What you should do >> In the listing below, find each line with the string "Layout" and return it.

***

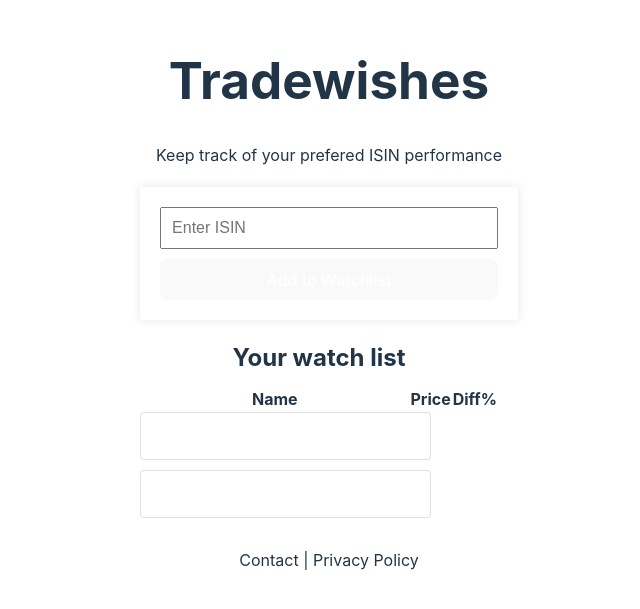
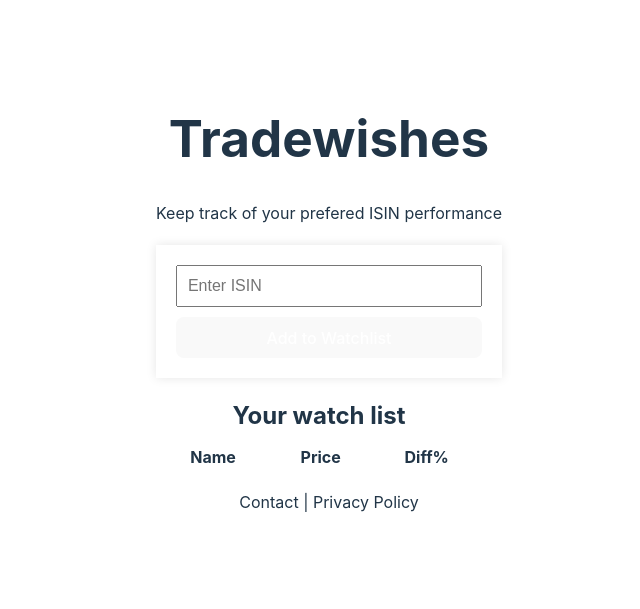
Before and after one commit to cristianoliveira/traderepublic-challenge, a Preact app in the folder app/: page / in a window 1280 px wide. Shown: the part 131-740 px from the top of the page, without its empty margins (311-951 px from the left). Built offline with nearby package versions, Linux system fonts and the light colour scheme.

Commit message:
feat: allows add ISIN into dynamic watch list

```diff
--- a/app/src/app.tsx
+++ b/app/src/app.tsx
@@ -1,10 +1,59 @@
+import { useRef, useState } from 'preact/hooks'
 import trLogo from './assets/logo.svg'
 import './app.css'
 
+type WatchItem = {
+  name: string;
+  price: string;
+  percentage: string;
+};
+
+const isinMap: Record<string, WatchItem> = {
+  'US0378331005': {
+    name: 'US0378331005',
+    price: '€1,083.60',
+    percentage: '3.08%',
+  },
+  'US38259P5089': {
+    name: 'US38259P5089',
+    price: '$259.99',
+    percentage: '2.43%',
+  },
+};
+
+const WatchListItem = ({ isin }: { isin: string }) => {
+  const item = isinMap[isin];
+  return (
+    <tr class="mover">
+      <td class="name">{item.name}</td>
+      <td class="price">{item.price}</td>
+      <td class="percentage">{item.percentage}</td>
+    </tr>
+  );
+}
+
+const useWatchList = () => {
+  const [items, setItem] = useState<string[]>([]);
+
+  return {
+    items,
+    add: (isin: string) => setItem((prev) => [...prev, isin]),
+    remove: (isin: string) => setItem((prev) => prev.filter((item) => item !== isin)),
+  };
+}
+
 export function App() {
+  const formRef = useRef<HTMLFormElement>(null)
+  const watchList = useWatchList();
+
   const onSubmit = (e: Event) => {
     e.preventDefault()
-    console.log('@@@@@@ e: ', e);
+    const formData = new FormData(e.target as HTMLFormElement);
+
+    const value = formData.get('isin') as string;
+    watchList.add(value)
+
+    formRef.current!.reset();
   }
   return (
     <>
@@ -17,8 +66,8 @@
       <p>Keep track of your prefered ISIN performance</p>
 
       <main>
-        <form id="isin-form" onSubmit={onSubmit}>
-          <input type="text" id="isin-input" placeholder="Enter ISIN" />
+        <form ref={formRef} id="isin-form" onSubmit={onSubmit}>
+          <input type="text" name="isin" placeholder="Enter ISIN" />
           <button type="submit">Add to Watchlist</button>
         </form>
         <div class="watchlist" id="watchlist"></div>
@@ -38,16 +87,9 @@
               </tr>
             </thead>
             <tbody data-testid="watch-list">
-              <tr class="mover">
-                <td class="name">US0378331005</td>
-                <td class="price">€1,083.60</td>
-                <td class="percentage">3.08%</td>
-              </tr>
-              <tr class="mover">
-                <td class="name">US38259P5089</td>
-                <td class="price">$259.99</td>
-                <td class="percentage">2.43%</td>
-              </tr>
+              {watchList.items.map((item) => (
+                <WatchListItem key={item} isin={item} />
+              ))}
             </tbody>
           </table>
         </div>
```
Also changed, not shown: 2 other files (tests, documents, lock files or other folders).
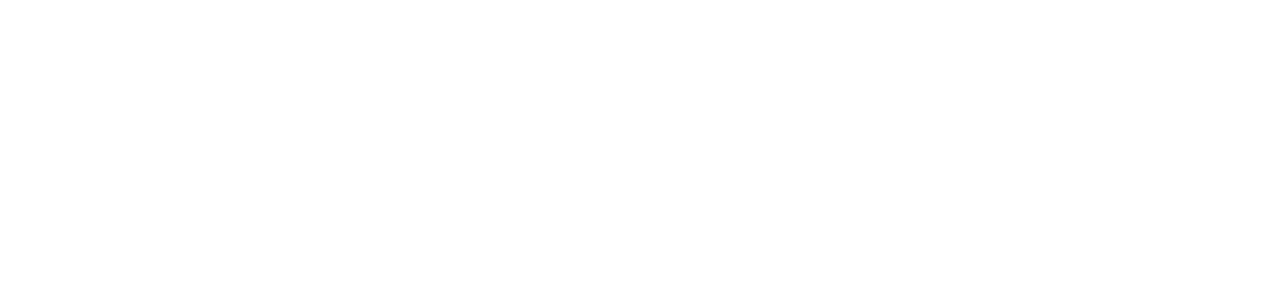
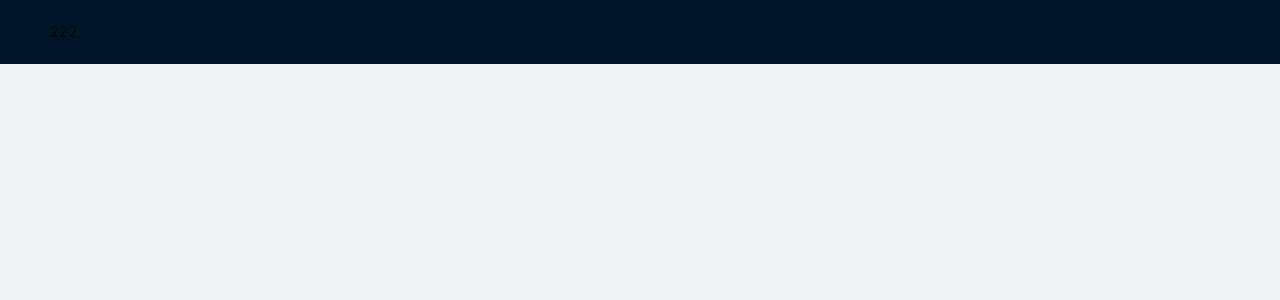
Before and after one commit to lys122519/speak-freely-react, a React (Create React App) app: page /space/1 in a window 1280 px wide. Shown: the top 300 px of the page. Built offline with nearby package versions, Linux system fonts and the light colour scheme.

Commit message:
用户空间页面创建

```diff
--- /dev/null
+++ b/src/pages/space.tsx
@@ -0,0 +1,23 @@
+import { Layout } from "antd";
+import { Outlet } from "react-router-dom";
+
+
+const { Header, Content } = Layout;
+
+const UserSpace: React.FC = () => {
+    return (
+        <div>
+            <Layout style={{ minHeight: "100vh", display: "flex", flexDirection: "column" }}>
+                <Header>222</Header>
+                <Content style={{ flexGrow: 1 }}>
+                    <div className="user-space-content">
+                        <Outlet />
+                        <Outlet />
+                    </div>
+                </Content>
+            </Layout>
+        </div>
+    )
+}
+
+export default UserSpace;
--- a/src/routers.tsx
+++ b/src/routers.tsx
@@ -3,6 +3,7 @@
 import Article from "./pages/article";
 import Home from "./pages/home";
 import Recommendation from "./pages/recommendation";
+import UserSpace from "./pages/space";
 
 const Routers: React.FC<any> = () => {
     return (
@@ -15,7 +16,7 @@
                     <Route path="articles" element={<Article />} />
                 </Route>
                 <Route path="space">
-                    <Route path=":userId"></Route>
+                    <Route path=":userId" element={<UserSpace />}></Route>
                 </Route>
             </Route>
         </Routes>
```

***

Task answer >>
+import { Layout } from "antd";
+const { Header, Content } = Layout;
+            <Layout style={{ minHeight: "100vh", display: "flex", flexDirection: "column" }}>
+            </Layout>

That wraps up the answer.